There are picture books for littler kids and novels for grown-ups, but it can sometimes feel like chapter books with an art-historical slant are few and far-between. Yes, there are classics like From the Mixed-Up Files of Mrs. Basil E. Frankweiler and the Chasing Vermeer series, but sometimes the quieter chapter books (like The Outcasts of 19 Schuyler Place) don’t get as much love.
Which is why we’re sharing today’s Art Read with you. The Gallery by Laura Marx Fitzgerald is a thrilling middle-grade read, taking readers on an art-historical Jazz Age adventure inspired by true events. Published in 2016, it’s a wonderful new addition to our Art Reads for Kids.

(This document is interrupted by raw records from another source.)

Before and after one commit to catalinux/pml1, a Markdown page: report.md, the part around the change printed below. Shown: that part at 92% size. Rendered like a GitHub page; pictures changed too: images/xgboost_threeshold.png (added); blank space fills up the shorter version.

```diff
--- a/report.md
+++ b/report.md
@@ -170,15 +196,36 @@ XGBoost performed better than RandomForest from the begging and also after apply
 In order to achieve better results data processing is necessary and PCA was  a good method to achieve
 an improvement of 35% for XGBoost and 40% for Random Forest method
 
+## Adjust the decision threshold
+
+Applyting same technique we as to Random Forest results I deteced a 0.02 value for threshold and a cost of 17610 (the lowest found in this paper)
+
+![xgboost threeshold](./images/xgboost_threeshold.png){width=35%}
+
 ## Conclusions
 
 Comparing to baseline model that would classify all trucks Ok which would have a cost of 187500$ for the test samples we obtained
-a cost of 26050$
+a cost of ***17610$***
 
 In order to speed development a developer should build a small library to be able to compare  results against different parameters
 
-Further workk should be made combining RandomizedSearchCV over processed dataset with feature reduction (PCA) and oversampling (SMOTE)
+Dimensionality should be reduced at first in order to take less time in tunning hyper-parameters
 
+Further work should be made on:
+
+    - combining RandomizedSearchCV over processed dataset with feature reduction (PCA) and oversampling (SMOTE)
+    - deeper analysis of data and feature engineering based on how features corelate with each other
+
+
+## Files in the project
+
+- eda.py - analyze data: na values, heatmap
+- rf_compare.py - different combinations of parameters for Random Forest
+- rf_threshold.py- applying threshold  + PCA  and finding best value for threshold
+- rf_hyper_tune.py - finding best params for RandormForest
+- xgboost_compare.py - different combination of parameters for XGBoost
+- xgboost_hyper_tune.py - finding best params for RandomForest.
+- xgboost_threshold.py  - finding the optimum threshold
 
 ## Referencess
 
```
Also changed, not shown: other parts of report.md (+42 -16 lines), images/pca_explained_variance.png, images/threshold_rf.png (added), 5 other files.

The Gallery‘s story begins differently than you might expect–with its main character’s hundredth birthday. Martha O’Doyle is visited by a reporter looking for a human interest story. The reporter shows Martha an old newspaper cutting about the explosion that killed Martha’s former millionaire employer and his wife to try and get Martha to start talking. The old paper has the story all wrong, and Martha realizes her chances to tell her side of the story are growing slimmer as she ages.
We’re then send back to 1928, when Martha was twelve years old. As a punishment for neglecting her studies at school, Martha’s mother makes Martha join her at her work–which just so happens to be as a maid for the illustrious newspaper magnate Mr. J. Archer Sewell. A Hearst-like character, Mr. Sewell is every bit the “new money” newspaperman, and his sermonizing about plucking oneself up by their bootstraps quickly gets on Martha’s nerves, as she notices the gulf between Mr. Sewell’s wealth and that of herself and the other household servants. Martha soon discovers that the mysterious Mrs. Rose Sewell, who she’s never seen, is an invalid.

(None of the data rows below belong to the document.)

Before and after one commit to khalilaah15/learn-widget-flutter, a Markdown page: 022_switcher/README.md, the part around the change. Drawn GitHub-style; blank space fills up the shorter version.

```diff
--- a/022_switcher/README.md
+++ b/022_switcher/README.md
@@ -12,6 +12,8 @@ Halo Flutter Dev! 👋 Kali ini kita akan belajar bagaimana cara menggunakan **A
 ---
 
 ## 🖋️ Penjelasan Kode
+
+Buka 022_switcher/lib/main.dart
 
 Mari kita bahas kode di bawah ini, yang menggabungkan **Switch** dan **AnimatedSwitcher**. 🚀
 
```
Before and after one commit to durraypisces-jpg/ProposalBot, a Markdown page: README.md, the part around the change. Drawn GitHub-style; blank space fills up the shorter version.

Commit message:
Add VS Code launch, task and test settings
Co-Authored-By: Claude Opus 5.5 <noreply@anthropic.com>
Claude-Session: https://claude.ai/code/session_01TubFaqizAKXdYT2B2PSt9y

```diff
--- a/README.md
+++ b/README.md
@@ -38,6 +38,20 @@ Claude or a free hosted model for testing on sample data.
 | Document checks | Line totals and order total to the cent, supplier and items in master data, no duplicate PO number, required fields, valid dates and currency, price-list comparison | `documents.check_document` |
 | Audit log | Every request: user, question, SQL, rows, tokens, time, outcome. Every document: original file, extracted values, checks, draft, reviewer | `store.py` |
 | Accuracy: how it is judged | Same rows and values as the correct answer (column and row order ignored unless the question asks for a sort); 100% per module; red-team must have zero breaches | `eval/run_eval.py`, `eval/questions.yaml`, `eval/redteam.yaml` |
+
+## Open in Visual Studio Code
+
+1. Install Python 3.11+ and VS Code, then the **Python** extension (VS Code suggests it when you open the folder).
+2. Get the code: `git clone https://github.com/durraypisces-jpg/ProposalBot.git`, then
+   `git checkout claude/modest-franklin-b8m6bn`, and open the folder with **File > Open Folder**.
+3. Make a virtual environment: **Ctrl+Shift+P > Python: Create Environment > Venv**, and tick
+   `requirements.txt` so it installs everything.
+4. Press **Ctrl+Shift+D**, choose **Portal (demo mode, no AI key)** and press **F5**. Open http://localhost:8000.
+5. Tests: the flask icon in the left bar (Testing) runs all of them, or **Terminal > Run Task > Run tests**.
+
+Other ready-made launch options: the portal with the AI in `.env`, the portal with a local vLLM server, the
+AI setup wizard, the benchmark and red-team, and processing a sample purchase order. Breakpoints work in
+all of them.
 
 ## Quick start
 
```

Martha grows increasingly fascinated with finding out as much as she can about Rose–mainly due to Rose’s paintings. Rose had her own fortune far before she married Mr. Sewell, and used her money to put together a showstopping art collection. Now, though, she insists that most of the paintings be kept in her rooms with her–except for a small collection downstairs. As the story progresses, Martha tries to figure out just what Rose is trying to communicate through her placement of certain paintings in the common areas…and what that might say about her mental state, her husband, and a whole lot of other things. With her clever determination and wry dashes of humor, Martha is a narrator that is easy for any reader to connect with.
As Martha does her detective work, we’re taken along for an art-historical journey through common scenes and motifs. Famously-depicted scenes like Persephone’s abduction, Sophonisba’s choice of death rather than imprisonment, Bacchus’ revels, and Judith’s murder of Holofernes all have a home on Rose’s walls–and thus, are stories that Martha researches in order to piece together her understanding of Rose’s situation. Marx Fitzgerald also deftly incorporates historical events into her story to move it along, including its backdrop of Prohibition, the hubbub surrounding the 1928 presidential election, outcry over the execution of supposed anarchist robbers Sacco and Vanzetti, the decline of vaudeville performers, and so much more.
All these elements are cleverly combined to create a quickly-moving tale that’s sure to suck in any late-elementary-to-early-middle-grade reader with an interest in art, history, or both. Whether or not art history is what draws young readers to the book, they’ll learn about the power of art and stories have to change someone’s world. And so it seems appropriate to end with a quote from the book: “Hasn’t the world always been full of monsters and lies? Isn’t it our place to fight them, to tell the truth, to rewrite the story?”